### TASK BRIEF:
Go through the entries below and pick out every line with "Contact".

(Front-end code edit data)
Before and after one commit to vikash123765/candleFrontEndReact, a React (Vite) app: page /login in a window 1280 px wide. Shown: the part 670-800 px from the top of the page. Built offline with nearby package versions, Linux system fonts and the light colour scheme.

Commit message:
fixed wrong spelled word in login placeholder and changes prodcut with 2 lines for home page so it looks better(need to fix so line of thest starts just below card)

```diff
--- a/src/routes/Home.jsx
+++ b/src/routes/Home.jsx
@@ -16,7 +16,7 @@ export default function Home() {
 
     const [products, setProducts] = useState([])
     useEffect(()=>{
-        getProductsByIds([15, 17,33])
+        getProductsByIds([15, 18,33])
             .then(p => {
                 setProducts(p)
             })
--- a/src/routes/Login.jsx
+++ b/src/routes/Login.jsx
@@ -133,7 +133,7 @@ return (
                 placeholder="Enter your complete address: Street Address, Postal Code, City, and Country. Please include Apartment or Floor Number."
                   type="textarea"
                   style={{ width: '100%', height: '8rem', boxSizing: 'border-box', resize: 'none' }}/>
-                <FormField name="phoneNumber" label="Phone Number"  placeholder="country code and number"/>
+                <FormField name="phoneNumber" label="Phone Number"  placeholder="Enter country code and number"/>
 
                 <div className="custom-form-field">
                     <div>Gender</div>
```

--

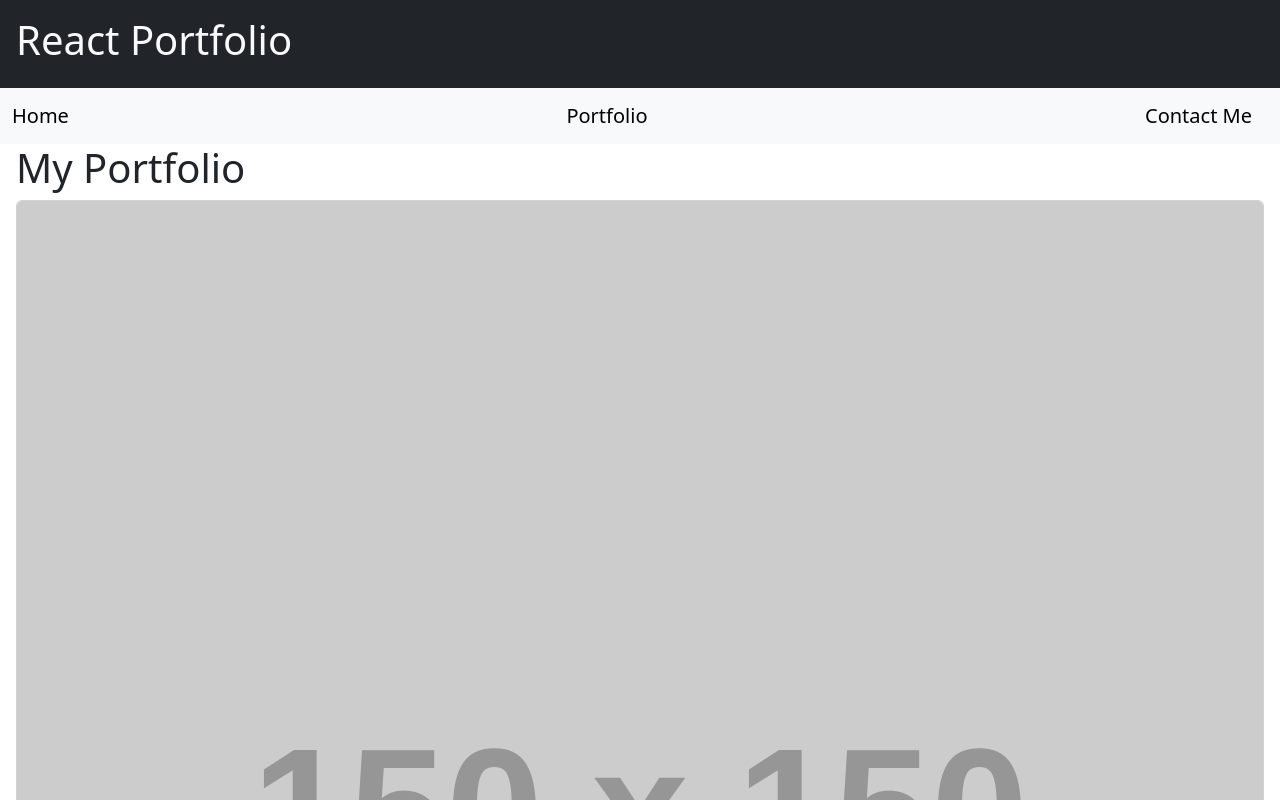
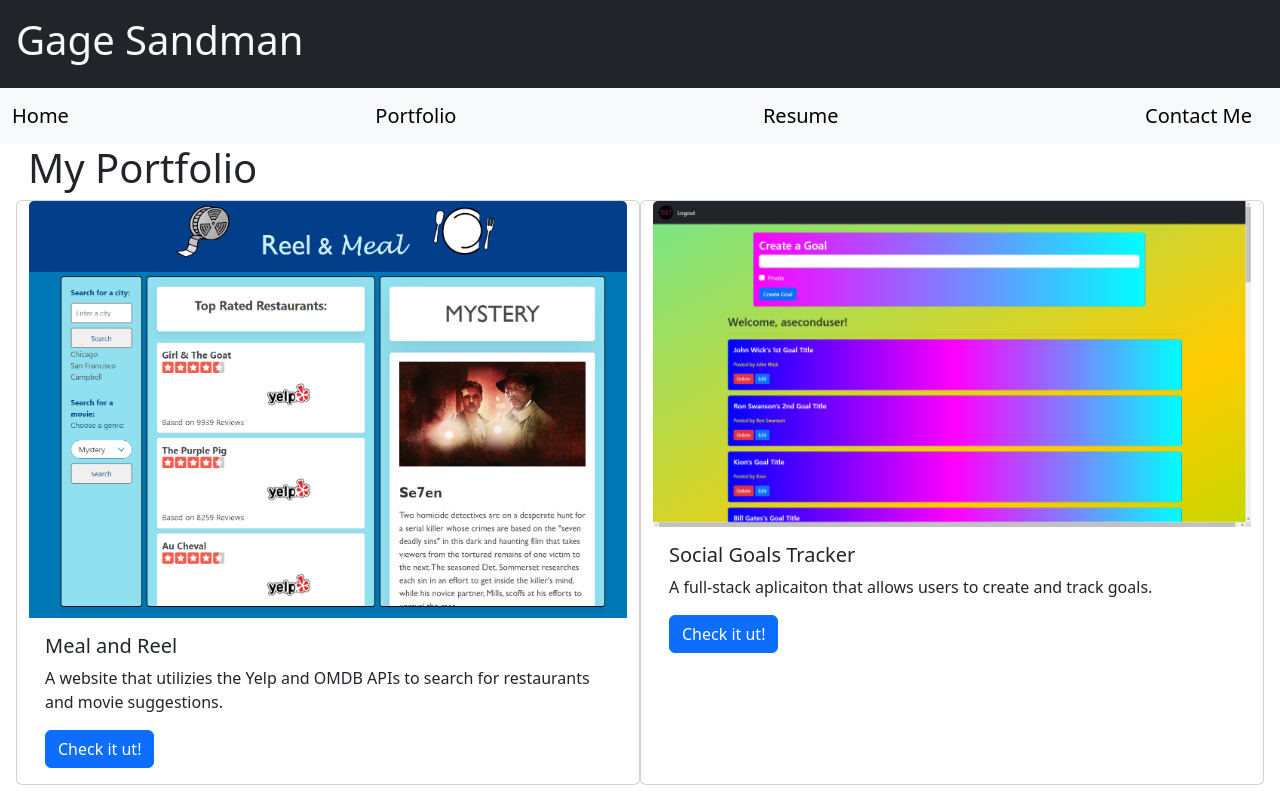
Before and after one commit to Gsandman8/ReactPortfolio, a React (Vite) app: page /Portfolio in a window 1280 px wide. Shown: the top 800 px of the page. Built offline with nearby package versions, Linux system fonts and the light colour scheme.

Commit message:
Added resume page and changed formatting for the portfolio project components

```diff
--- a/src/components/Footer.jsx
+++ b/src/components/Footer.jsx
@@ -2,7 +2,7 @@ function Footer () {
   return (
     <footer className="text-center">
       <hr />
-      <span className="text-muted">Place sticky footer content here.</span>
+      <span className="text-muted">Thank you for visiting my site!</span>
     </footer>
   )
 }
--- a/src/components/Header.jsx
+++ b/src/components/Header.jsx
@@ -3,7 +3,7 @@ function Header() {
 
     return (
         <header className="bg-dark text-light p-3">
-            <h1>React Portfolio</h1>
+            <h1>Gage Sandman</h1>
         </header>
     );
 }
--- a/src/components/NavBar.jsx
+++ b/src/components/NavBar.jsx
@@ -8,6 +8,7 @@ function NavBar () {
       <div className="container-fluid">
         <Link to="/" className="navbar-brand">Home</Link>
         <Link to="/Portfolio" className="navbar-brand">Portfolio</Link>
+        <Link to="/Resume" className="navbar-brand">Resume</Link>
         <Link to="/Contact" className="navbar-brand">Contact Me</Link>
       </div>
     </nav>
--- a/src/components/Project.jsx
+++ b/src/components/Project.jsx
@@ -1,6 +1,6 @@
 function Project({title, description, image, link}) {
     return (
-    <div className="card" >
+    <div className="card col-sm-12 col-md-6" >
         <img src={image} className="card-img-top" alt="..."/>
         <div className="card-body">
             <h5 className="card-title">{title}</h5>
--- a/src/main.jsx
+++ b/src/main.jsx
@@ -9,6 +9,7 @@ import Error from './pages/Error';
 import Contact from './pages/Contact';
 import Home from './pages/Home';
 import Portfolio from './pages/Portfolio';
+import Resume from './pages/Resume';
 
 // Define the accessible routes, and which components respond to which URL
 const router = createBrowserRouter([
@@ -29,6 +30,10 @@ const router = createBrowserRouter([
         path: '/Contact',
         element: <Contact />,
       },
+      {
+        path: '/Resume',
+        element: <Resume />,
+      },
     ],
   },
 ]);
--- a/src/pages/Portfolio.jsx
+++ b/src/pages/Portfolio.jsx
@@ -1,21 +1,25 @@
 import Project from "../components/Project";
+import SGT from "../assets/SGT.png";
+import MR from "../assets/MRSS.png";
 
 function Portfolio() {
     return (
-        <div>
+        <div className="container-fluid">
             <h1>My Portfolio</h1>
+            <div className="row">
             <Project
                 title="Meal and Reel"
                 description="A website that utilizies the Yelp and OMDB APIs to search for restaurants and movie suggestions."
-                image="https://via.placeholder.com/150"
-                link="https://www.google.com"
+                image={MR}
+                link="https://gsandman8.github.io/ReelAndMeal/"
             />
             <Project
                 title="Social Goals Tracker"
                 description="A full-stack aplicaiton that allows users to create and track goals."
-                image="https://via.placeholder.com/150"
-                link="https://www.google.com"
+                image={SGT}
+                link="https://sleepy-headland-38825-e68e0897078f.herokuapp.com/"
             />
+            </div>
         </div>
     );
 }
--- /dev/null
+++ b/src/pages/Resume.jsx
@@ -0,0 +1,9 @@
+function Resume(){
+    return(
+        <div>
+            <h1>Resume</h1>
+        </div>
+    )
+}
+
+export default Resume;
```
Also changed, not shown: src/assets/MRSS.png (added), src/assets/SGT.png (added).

==

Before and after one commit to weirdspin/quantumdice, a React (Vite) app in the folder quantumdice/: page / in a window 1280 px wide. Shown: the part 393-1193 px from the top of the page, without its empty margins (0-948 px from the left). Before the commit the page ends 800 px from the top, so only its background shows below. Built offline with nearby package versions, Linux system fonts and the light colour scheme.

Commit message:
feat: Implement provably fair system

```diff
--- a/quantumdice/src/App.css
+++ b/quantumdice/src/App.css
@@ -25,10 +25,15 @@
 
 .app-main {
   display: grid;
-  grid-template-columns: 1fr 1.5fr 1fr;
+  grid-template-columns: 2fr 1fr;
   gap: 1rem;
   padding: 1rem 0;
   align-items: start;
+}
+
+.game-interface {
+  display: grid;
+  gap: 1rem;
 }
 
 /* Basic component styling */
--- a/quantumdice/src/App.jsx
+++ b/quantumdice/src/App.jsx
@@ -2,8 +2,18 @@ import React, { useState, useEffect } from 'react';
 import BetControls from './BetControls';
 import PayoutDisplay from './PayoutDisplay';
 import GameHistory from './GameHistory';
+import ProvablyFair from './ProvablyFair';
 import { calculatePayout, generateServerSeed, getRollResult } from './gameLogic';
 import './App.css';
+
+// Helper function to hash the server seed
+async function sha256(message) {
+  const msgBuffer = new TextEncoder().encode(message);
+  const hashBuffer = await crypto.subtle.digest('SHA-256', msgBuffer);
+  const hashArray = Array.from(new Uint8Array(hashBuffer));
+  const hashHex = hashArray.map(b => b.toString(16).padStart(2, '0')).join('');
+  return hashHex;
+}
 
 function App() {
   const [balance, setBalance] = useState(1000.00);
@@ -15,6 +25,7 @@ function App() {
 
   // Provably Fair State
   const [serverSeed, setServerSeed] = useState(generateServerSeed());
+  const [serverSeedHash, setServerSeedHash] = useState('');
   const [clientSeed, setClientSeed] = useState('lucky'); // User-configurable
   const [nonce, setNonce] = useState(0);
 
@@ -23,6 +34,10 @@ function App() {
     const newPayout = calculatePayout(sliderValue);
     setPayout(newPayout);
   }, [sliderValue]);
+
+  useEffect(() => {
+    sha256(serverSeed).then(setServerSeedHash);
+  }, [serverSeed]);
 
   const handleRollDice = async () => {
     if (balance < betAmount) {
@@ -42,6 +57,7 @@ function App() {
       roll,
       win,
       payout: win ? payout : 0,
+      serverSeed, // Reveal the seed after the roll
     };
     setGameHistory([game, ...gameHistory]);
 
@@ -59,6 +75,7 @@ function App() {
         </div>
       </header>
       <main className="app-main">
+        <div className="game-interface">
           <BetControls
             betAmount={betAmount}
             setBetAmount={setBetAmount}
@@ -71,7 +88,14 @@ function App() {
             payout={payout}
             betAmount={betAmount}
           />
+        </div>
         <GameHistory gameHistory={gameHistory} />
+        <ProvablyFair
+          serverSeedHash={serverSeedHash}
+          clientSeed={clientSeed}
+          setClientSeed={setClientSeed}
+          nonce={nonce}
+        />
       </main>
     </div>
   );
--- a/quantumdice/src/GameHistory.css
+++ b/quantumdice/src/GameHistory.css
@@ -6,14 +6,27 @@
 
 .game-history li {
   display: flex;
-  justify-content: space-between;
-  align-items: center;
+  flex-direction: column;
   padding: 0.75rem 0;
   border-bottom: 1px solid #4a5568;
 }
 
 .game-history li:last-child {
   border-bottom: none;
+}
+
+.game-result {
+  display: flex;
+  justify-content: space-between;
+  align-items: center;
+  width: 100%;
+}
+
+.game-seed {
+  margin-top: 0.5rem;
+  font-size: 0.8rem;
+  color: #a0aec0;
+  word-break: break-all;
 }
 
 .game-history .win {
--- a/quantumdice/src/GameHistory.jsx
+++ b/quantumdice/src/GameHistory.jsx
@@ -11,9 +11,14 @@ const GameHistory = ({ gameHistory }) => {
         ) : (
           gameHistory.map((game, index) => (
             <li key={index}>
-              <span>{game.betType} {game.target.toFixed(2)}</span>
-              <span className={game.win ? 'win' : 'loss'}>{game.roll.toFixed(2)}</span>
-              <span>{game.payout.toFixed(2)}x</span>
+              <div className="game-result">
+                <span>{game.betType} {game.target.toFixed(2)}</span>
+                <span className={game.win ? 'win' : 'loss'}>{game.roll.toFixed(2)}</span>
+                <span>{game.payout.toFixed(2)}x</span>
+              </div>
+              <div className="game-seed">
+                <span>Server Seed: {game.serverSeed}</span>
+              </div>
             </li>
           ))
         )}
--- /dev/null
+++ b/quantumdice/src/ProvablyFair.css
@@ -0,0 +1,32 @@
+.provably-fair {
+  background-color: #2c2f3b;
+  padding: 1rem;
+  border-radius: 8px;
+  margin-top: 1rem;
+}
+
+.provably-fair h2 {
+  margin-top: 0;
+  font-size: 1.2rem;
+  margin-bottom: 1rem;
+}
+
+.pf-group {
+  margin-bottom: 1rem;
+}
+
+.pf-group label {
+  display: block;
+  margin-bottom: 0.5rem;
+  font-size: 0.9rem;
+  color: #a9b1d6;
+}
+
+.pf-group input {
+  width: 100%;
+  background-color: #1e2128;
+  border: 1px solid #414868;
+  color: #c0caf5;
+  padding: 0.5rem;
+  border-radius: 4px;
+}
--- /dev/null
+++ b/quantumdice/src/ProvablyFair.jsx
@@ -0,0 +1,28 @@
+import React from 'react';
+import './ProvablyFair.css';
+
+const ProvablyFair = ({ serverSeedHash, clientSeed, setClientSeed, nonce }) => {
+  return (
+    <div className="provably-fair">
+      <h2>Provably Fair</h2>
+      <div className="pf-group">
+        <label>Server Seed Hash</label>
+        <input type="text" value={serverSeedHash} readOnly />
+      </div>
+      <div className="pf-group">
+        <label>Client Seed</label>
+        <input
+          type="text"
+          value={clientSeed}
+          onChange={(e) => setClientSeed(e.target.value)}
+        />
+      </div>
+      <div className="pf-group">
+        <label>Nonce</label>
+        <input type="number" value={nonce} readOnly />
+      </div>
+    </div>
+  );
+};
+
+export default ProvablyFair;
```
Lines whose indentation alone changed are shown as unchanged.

### RESPONSE AREA:
         <Link to="/Contact" className="navbar-brand">Contact Me</Link>
 import Contact from './pages/Contact';
         path: '/Contact',
         element: <Contact />,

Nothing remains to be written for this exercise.